What is the origin of the Ramanujan's approximate identity $$\pi^4\approx 2143/22,\;\;\tag 1$$ which is valid with $10^{-9}$ relative accuracy? For comparison, the relative accuracy of the well known $\pi\approx 22/7$ is only $4\cdot10^{-4}$ and in this case we have the identity $$\frac{22}{7} - \pi = \int_0^1 (x-x^2)^4 \frac{dx}{1+x^2}, \tag{2}$$ which explains why the difference is small (concerning this identity, see Source and context of $\frac{22}{7} - \pi = \int_0^1 (x-x^2)^4 dx/(1+x^2)$?).

Of course, (1) can be rewritten in the form $$\zeta(4)\approx 2143/1980,$$ so maybe some fast convergent series for $\zeta(4)$ can be used to get this approximate identity (in the case of $\frac{22}{7}-\pi$, a series counterpart of (2) is $$\sum_{k=0}^\infty \frac{240}{(4k+5)(4k+6)(4k+7)(4k+9)(4k+10)(4k+11)}=\frac{22}{7}-\pi$$ - see Source and context of $\frac{22}{7} - \pi = \int_0^1 (x-x^2)^4 dx/(1+x^2)$?).

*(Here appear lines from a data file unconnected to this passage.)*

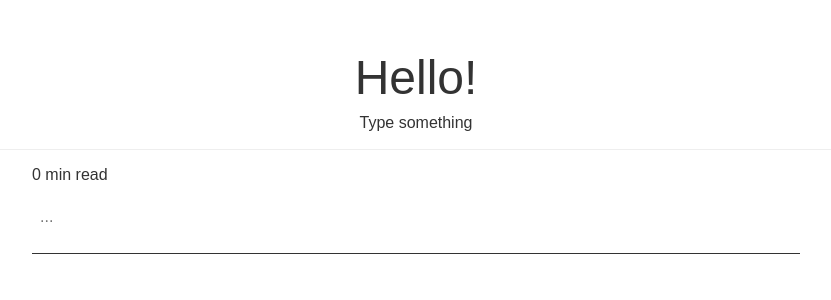
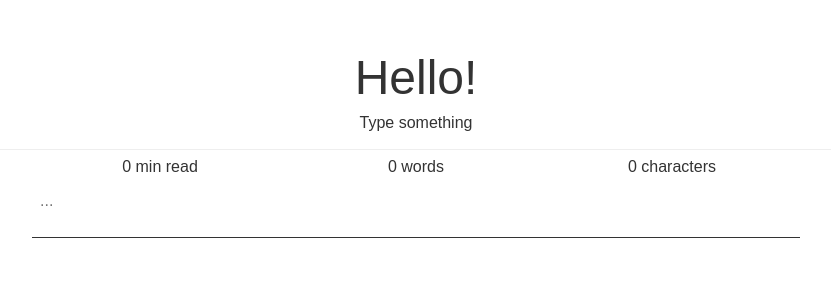
Before and after one commit to icyJoseph/text-analyzer, a React (Vite) app: page / in a window 1280 px wide. Shown: the top 300 px of the page, without its empty margins (224-1055 px from the left). Built offline with nearby package versions, Linux system fonts and the light colour scheme.

Commit message:
feat: useSubscribeToTextArea and style tweaks

```diff
--- a/src/App.tsx
+++ b/src/App.tsx
@@ -17,7 +17,15 @@ function App() {
       <main className="pure-u-1">
         <section className="pure-u-1-5"></section>
         <section className="pure-u-3-5">
-          <p className="stats">{stats.text}</p>
+          <div className="stats-view pure-u-1">
+            <span className="stats pure-u-1-3">{stats.text}</span>
+            <span className="stats pure-u-1-3">
+              {stats.words} {stats.words === 1 ? "word" : "words"}
+            </span>
+            <span className="stats pure-u-1-3">
+              {stats.characters} characters
+            </span>
+          </div>
           <TextArea />
         </section>
       </main>
--- a/src/components/TextArea.tsx
+++ b/src/components/TextArea.tsx
@@ -1,26 +1,38 @@
-import React, { useEffect, useRef } from "react";
+import React, { useEffect, useRef, useMemo } from "react";
+import { useSubscription } from "use-subscription";
 import { stream } from "../reader/stream";
 
 import "../styles/growArea.css";
 
+const useSubscribeToTextArea = () => {
+  const ref = useRef<HTMLTextAreaElement>(null);
+  const subscription = useMemo(
+    () => ({
+      getCurrentValue: () => ref.current?.value,
+      subscribe: (callback: () => void) => {
+        const current = ref.current;
+        current?.addEventListener("input", callback);
+        return () => current?.removeEventListener("input", callback);
+      }
+    }),
+    []
+  );
+
+  const value = useSubscription(subscription);
+
+  return { ref, value };
+};
+
 export const TextArea = () => {
-  const textAreaRef = useRef<HTMLTextAreaElement>(null);
   const parentRef = useRef<HTMLDivElement>(null);
+  const { ref: textAreaRef, value } = useSubscribeToTextArea();
 
   useEffect(() => {
-    if (parentRef.current && textAreaRef.current) {
+    if (parentRef.current) {
       const parent = parentRef.current;
-      const textArea = textAreaRef.current;
-
-      const handler = () => {
-        parent.dataset.replicatedValue = textArea.value;
-      };
-
-      textArea.addEventListener("input", handler);
-
-      return () => textArea.removeEventListener("input", handler);
+      parent.dataset.replicatedValue = value;
     }
-  }, []);
+  }, [value]);
 
   useEffect(() => {
     if (textAreaRef.current) {
--- a/src/reader/stream.ts
+++ b/src/reader/stream.ts
@@ -7,6 +7,7 @@ type Stats = {
   minutes: number;
   time: number;
   words: number;
+  characters: number;
 };
 
 type VoidCallback = () => void;
@@ -27,13 +28,18 @@ const createStream = (): ReaderStream => {
     text: "0 min read",
     minutes: 0,
     time: 0,
-    words: 0
+    words: 0,
+    characters: 0
   };
 
   const calculate = (text: string) => {
     const result = reader(text);
+    const characters = text
+      .split("")
+      .map((x) => x.trim())
+      .filter((x) => x).length;
 
-    stats = result;
+    stats = { ...result, characters };
 
     listeners.forEach((listener) => listener(stats));
   };
--- a/src/styles/stats.css
+++ b/src/styles/stats.css
@@ -1,4 +1,9 @@
+.stats-view {
+  margin: 8px auto;
+}
+
 .stats {
   font-weight: 300;
   color: #333;
+  text-align: center;
 }
```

P.S. I just discovered that this question was discussed in https://math.stackexchange.com/questions/1359015/is-there-an-integral-for-pi4-frac214322 and in https://math.stackexchange.com/questions/1649890/is-there-a-series-to-show-22-pi42143 is anything to add to the answers given there?